The first family to be highlighted by the series will be the Singleton family. If you pay attention to the street signs on William Hilton Parkway, Singleton Beach Road is located in the island’s “arch.” The Singleton family’s origin on the island began with slavery. The patriarch, Namen Singleton, was only 12 years old when slavery was abolished, yet he purchased his first property over in the area of Diannah Drive, which is named after his wife. His great-great-grandchildren still live there today.
On the land, he grew cotton as well as pecans and other crops. Through hard work and an entrepreneurial spirit, he was able to buy his second property along the waterfront in the Chaplin area of the island, which is where Singleton Beach is located today. Eventually, between Namen Singleton and one of his sons, Ezekiel, bought over two hundred acres between the Marshland Road area and the waterfront property, which extended as far as Collier Beach, which was passed down to his children. Ezekiel, who was filled with an entrepreneurial spirit, along with his wife, Rosa May, was able to envision the great potential that the land possessed.

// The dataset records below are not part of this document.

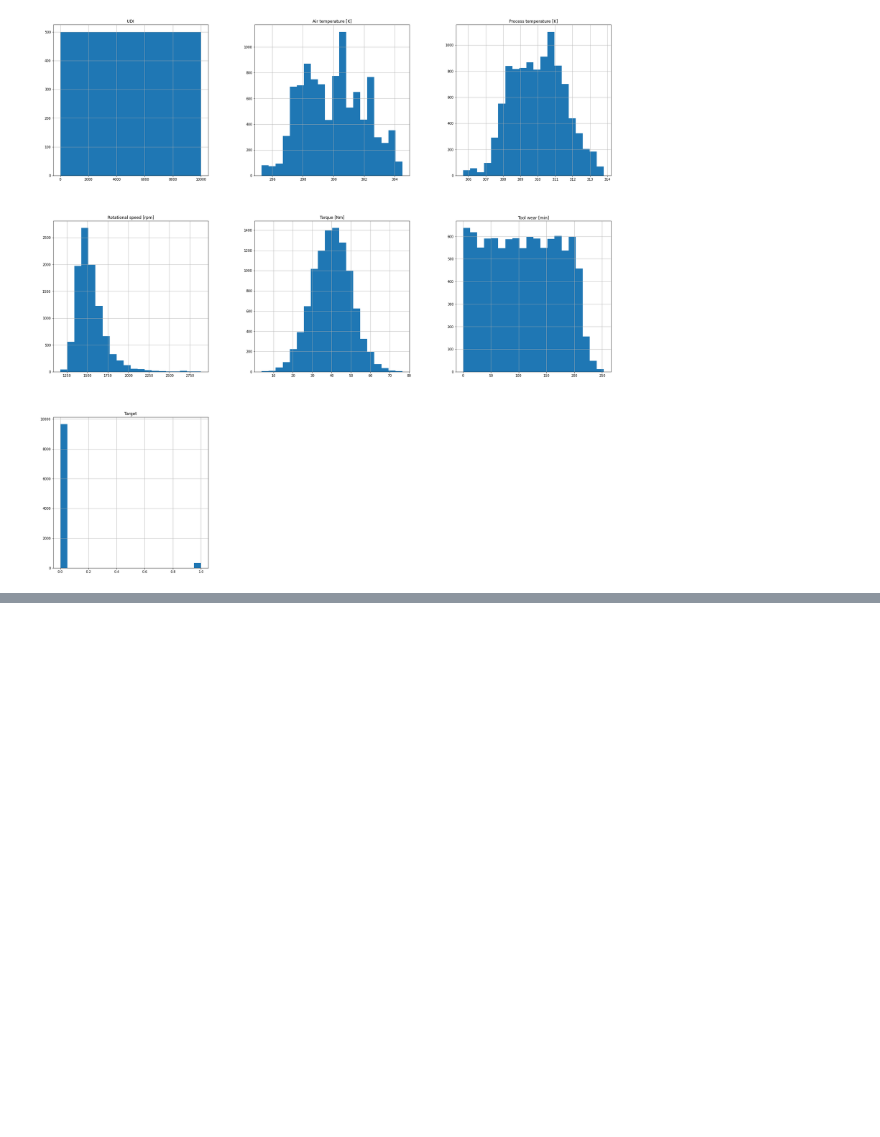
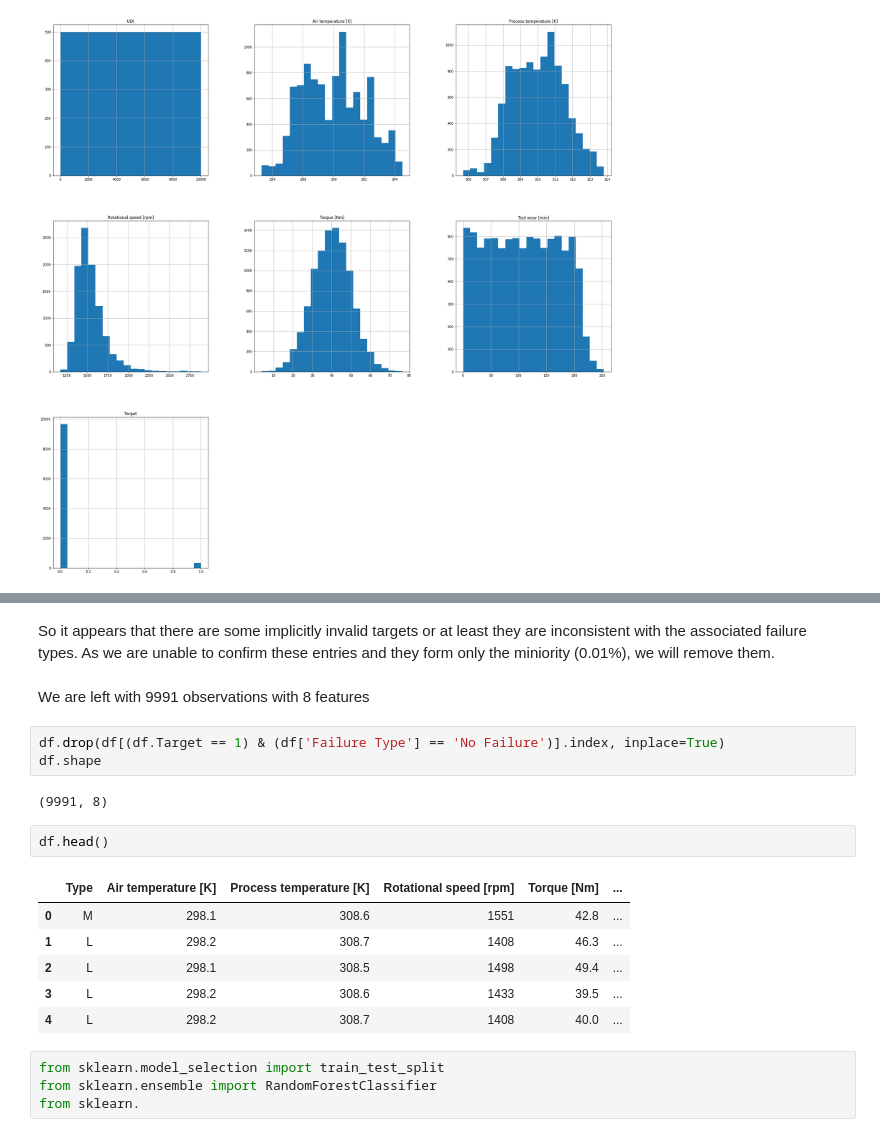
Before and after one commit to ChngYuanLongRandy/MachinePredictiveMaintenanceClassification, a Jupyter notebook: notebook.ipynb, the cells around one changed output, grey strips where cells are left out. Drawn from its saved outputs; the diff is of its cells as text; blank space fills up the shorter version.

```diff
--- a/notebook.ipynb
+++ b/notebook.ipynb
@@ -87,0 +180,22 @@ df['Failure Type'].value_counts().plot(kind='bar')
+# %% [markdown]
+So it appears that there are some implicitly invalid targets or at least they are inconsistent with the associated failure types. As we are unable to confirm these entries and they form only the miniority (0.01%), we will remove them.
+# %% [markdown]
+We are left with 9991 observations with 8 features
+# %%
+df.drop(df[(df.Target == 1) & (df['Failure Type'] == 'No Failure')].index, inplace=True)
+df.shape
+# %% [output]
+(9991, 8)
+# %%
+df.head()
+# %% [output]
+|  | Type | Air temperature [K] | Process temperature [K] | Rotational speed [rpm] | Torque [Nm] | ... |
+| 0 | M | 298.1 | 308.6 | 1551 | 42.8 | ... |
+| 1 | L | 298.2 | 308.7 | 1408 | 46.3 | ... |
+| 2 | L | 298.1 | 308.5 | 1498 | 49.4 | ... |
+| 3 | L | 298.2 | 308.6 | 1433 | 39.5 | ... |
+| 4 | L | 298.2 | 308.7 | 1408 | 40.0 | ... |
+# %%
+from sklearn.model_selection import train_test_split
+from sklearn.ensemble import RandomForestClassifier
+from sklearn.
```
Also changed, not shown: parts of 13 cells of this notebook.
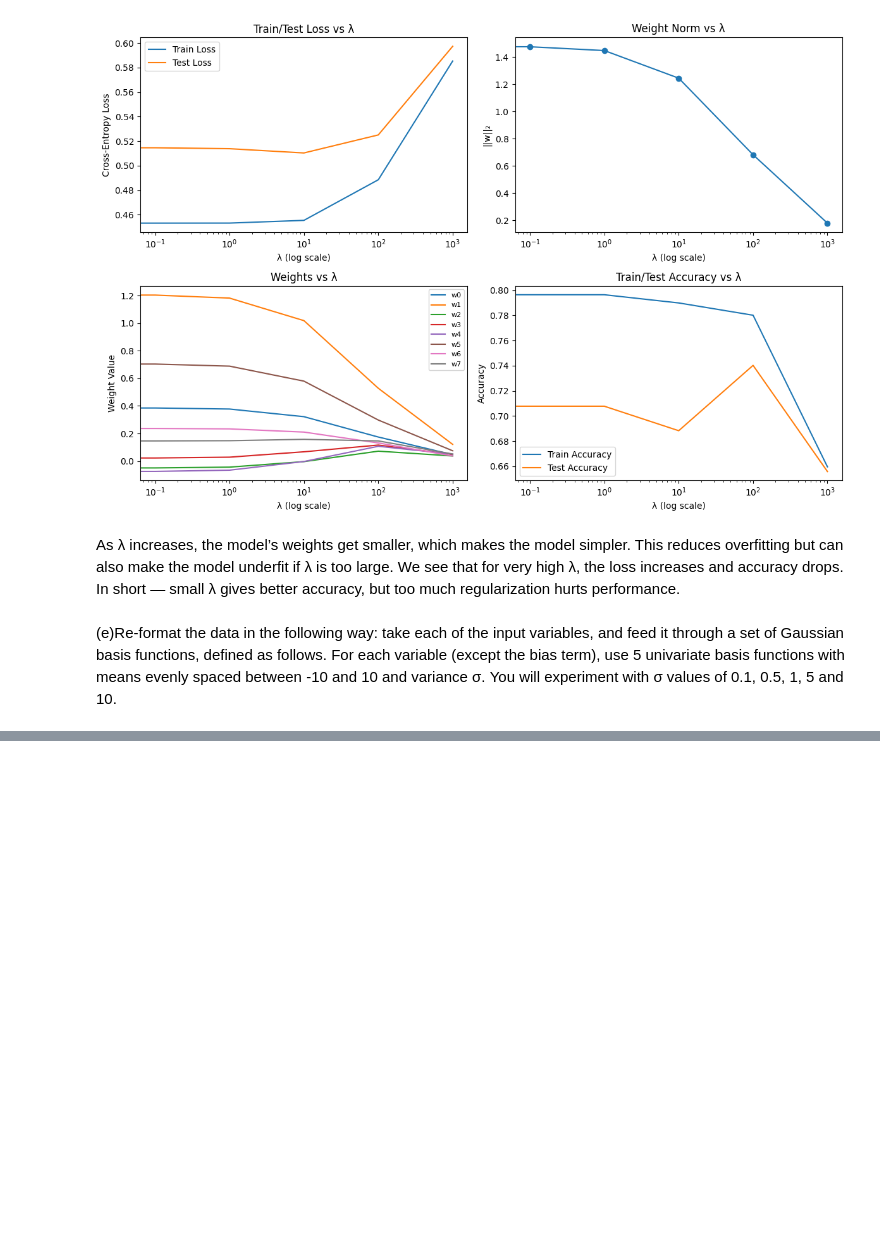
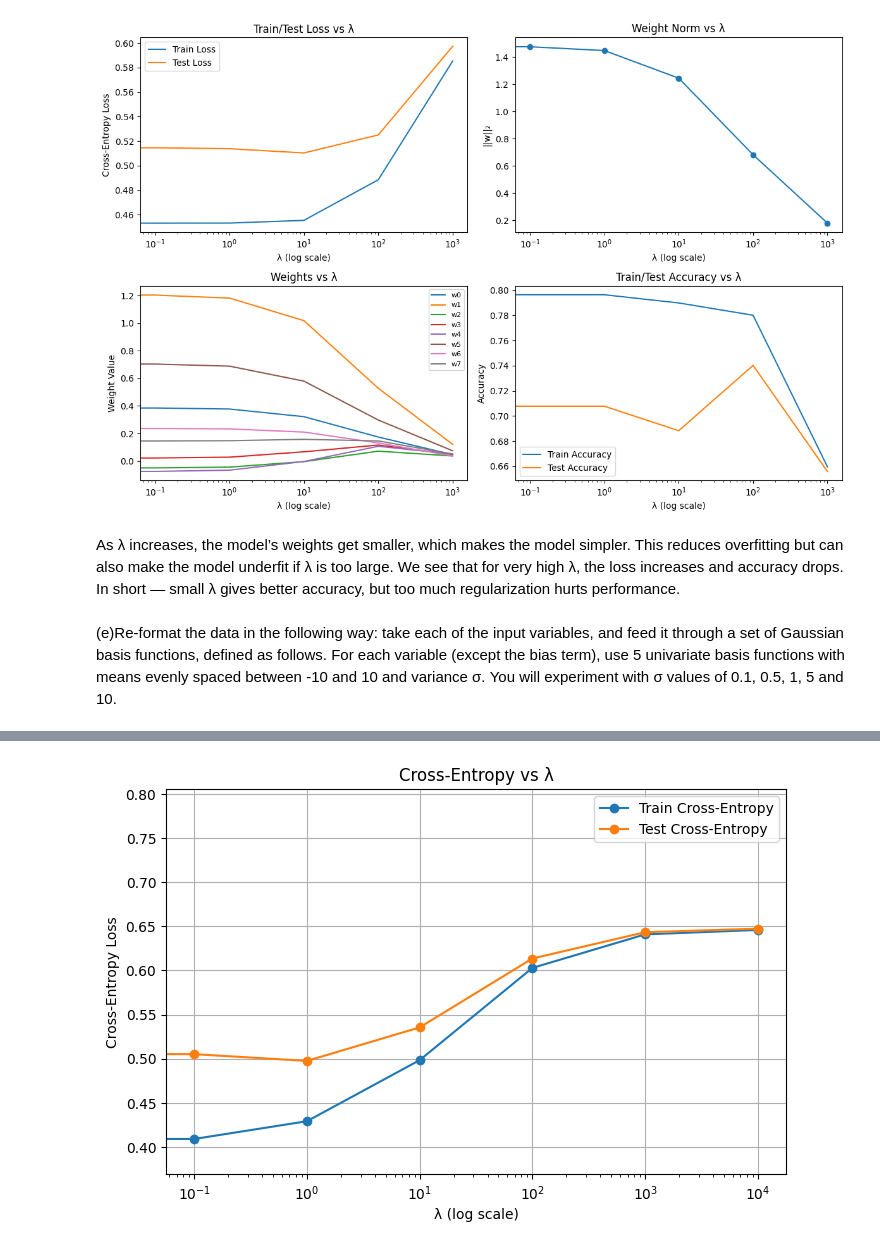
Before and after one commit to AKBER-HUSSAIN/ML_Assignment, a Jupyter notebook: ML_Assignment_1.ipynb, the cells around one changed output, grey strips where cells are left out. Cells and saved outputs as stored; diff of their text form; code cells hidden in the pictures; blank space fills up the shorter version.

```diff
--- a/ML_Assignment_1.ipynb
+++ b/ML_Assignment_1.ipynb
@@ -198,0 +276,82 @@ AttributeError: 'numpy.ndarray' object has no attribute 'values'
+# %%
+import numpy as np
+import matplotlib.pyplot as plt
+from sklearn.linear_model import LogisticRegression
+from sklearn.metrics import log_loss
+
+# Step 1: Combine all Gaussian basis features into one big matrix
+X_train_all = np.hstack([X_train_gaussian[sigma] for sigma in sigma_values])
+X_test_all  = np.hstack([X_test_gaussian[sigma]  for sigma in sigma_values])
+
+lambda_values = [0, 0.1, 1, 10, 100, 1000, 10000]
+
+train_cross_entropy = []
+test_cross_entropy = []
+weight_norms = []
+
+# For per-σ weight norms
+per_sigma_weight_norms = {sigma: [] for sigma in sigma_values}
+feature_splits = [X_train_gaussian[sigma].shape[1] for sigma in sigma_values]
+
+for lam in lambda_values:
+    if lam == 0:
+        model = LogisticRegression(penalty=None, max_iter=500, solver='lbfgs')
+    else:
+        model = LogisticRegression(penalty='l2', C=1/lam, max_iter=500, solver='lbfgs')
+
+    model.fit(X_train_all, y_train)
+
+    # Predictions (probabilities for cross-entropy)
+    y_train_prob = model.predict_proba(X_train_all)
+    y_test_prob  = model.predict_proba(X_test_all)
+
+    # Step 2: Cross-entropy loss
+    train_cross_entropy.append(log_loss(y_train, y_train_prob))
+    test_cross_entropy.append(log_loss(y_test, y_test_prob))
+
+    # Step 3: Weight norms
+    w = model.coef_.flatten()
+    weight_norms.append(np.linalg.norm(w))
+
+    # Step 4: Per-σ weight norms
+    start = 0
+    for sigma, n_features in zip(sigma_values, feature_splits):
+        end = start + n_features
+        per_sigma_weight_norms[sigma].append(np.linalg.norm(w[start:end]))
+        start = end
+
+# Step 5: Plot 1 - Cross-Entropy vs λ
+plt.figure(figsize=(8, 5))
+plt.plot(lambda_values, train_cross_entropy, marker='o', label='Train Cross-Entropy')
+plt.plot(lambda_values, test_cross_entropy, marker='o', label='Test Cross-Entropy')
+plt.xscale('log')
+plt.xlabel("λ (log scale)")
+plt.ylabel("Cross-Entropy Loss")
+plt.title("Cross-Entropy vs λ")
+plt.legend()
+plt.grid()
+plt.show()
+
+# Step 6: Plot 2 - Total Weight Norm vs λ
+plt.figure(figsize=(8, 5))
+plt.plot(lambda_values, weight_norms, marker='o', color='purple')
+plt.xscale('log')
+plt.xlabel("λ (log scale)")
+plt.ylabel("L2 Norm of Weights")
+plt.title("Weight Norm vs λ")
+plt.grid()
+plt.show()
+
+# Step 7: Plot 3 - Per-σ Weight Norm vs λ
+plt.figure(figsize=(8, 5))
+for sigma in sigma_values:
+    plt.plot(lambda_values, per_sigma_weight_norms[sigma], marker='o', label=f"σ={sigma}")
+
+plt.xscale('log')
+plt.xlabel("λ (log scale)")
+plt.ylabel("L2 Norm of Weights (per σ)")
+plt.title("Per-σ Weight Norms vs λ")
+plt.legend()
+plt.grid()
+plt.show()
+# %% [output]
@@ -198,0 +365 @@ AttributeError: 'numpy.ndarray' object has no attribute 'values'
+[figure, added]
```
Also changed, not shown: parts of 7 cells of this notebook.
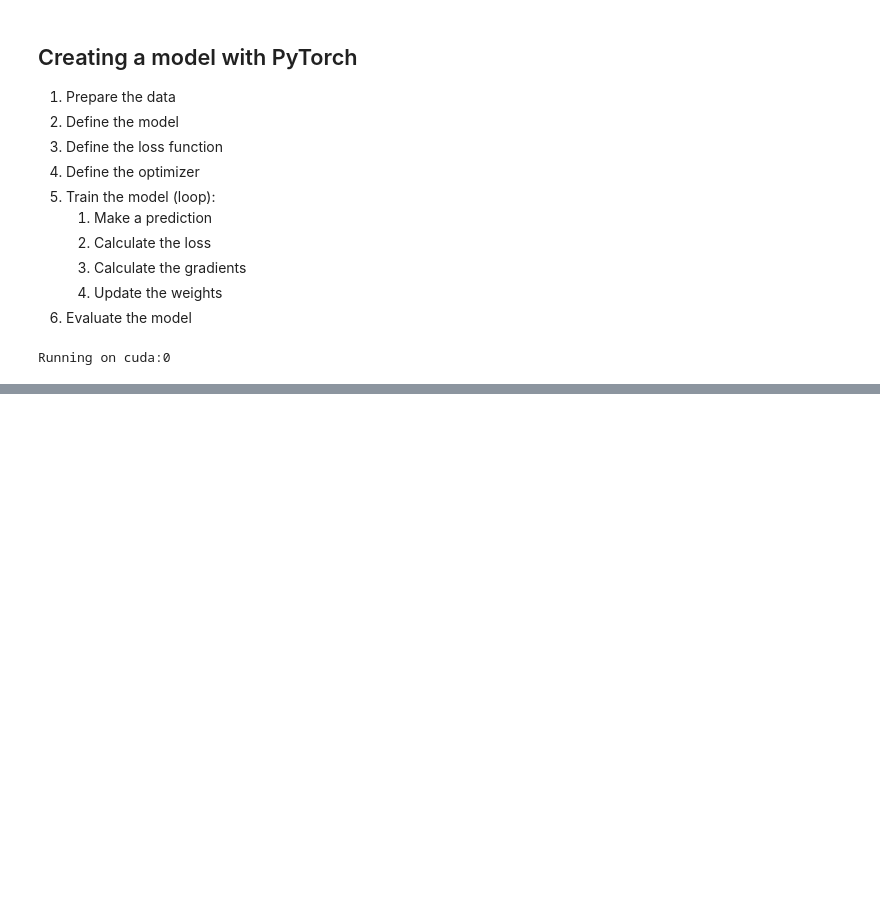
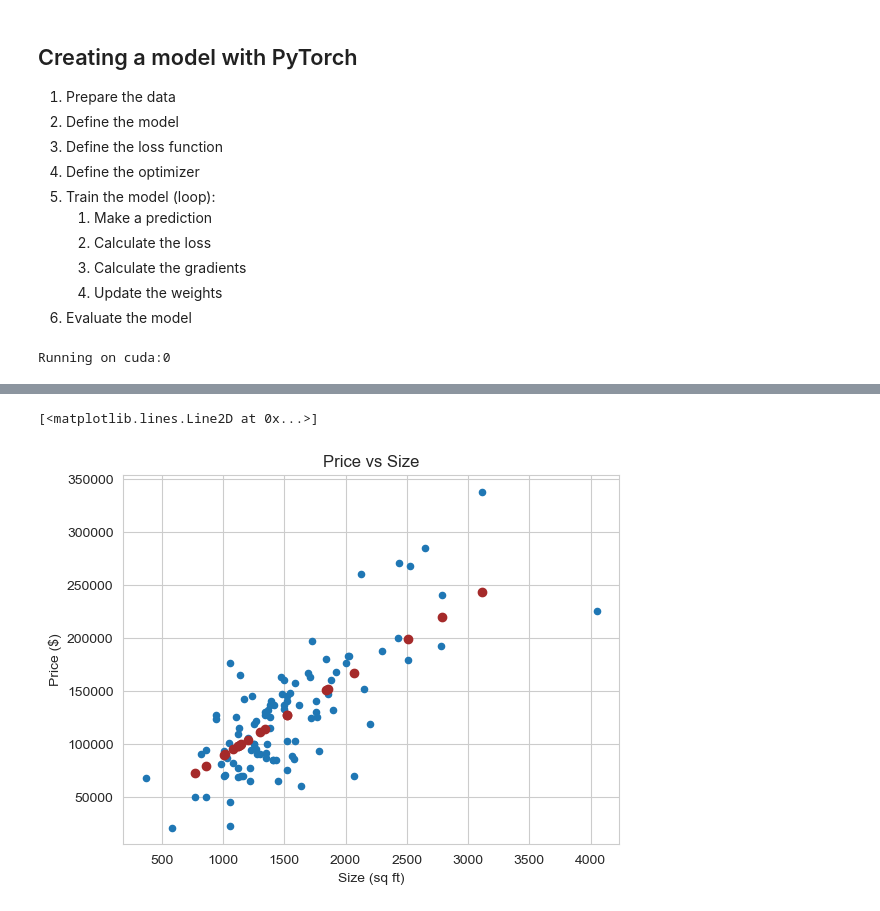
Before and after one commit to tbenbrahim/deep-learning-lunch-and-learn, a Jupyter notebook: nn-ll.ipynb, the cells around one changed output, grey strips where cells are left out. Cells and saved outputs as stored; diff of their text form; code cells hidden in the pictures; blank space fills up the shorter version.

```diff
--- a/nn-ll.ipynb
+++ b/nn-ll.ipynb
@@ -550,0 +649,18 @@ b = 9161.269187927246
+# %%
+plot_points()
+
+x_tensor = Variable(torch.from_numpy(x_test / 1000.)).reshape(-1, 1).to(dev)
+y_tensor = Variable(torch.from_numpy(y_test / 1000.)).reshape(-1, 1).to(dev)
+
+with torch.no_grad():
+    y_hat_tensor = model(x_tensor)
+    loss = loss_function(y_hat_tensor, y_tensor)
+
+y_hat = y_hat_tensor.to('cpu').numpy().reshape(-1) * 1000.
+
+r_squared = r2_score(y_test, y_hat)
+
+print(f'the loss = {loss.item()} and r-squared is {r_squared}')
+
+plt.plot(x_test, y_hat, 'o', color='brown')
+# %% [output]
@@ -550,0 +668,2 @@ b = 9161.269187927246
+[<matplotlib.lines.Line2D at 0x...>]
+[figure, added]
```
Also changed, not shown: parts of 48 cells of this notebook, 1 other file.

Having the forethought of its value as well as location, they developed the beach front property, and built pavilions as well as the Sand Dunes store, drawing Black people from as far away as Atlanta, Charleston and Savannah to the waterfront for entertainment and relaxation. As property owners, the Singleton’s provided an economic boost to their neighbors by renting out some of their land as residential space to those looking for a place to live and work. Over time, the land became a significant source of economic growth for the native islanders. As the Singleton family flourished, they became a model for other natives who were interested in establishing businesses of their own.
As a result of the central location of the Singletons’ property, the land became prime real estate and boosted the island’s economy while giving the native islanders needed access to a variety of goods and services. This land became a business mecca. The Singletons opened a gas station, and other native islander-owned businesses followed: Bill and Dorothy Dreisson opened Dreisson’s Tailor Shop, Henry Ford practiced his skill as a cobbler, and Nathanial Simmons ran his auto shop. This was a place where friendly neighborhood service was a common part of everyday living.
These days, when we think of major developers, we think of the corporations that developed massive communities like Sea Pines, Hilton Head Plantation and Indigo Run, but the Singleton family deserves credit as a major developer as well. Not only did the Singletons play a significant role in shaping island history and “pulled themselves up by their bootstraps,” they created opportunities for the economic growth and prosperity of their neighbors. The Singletons are among the first to have the vision to see Hilton Head’s potential. The island has changed and many of those businesses no longer exist, but it is impossible to un-write history, and the impact of the Singleton family cannot be undone. What has been left behind, though, are savored memories and Hilton Head’s small-town charm coupled with gracious Southern hospitality, which continues to live on.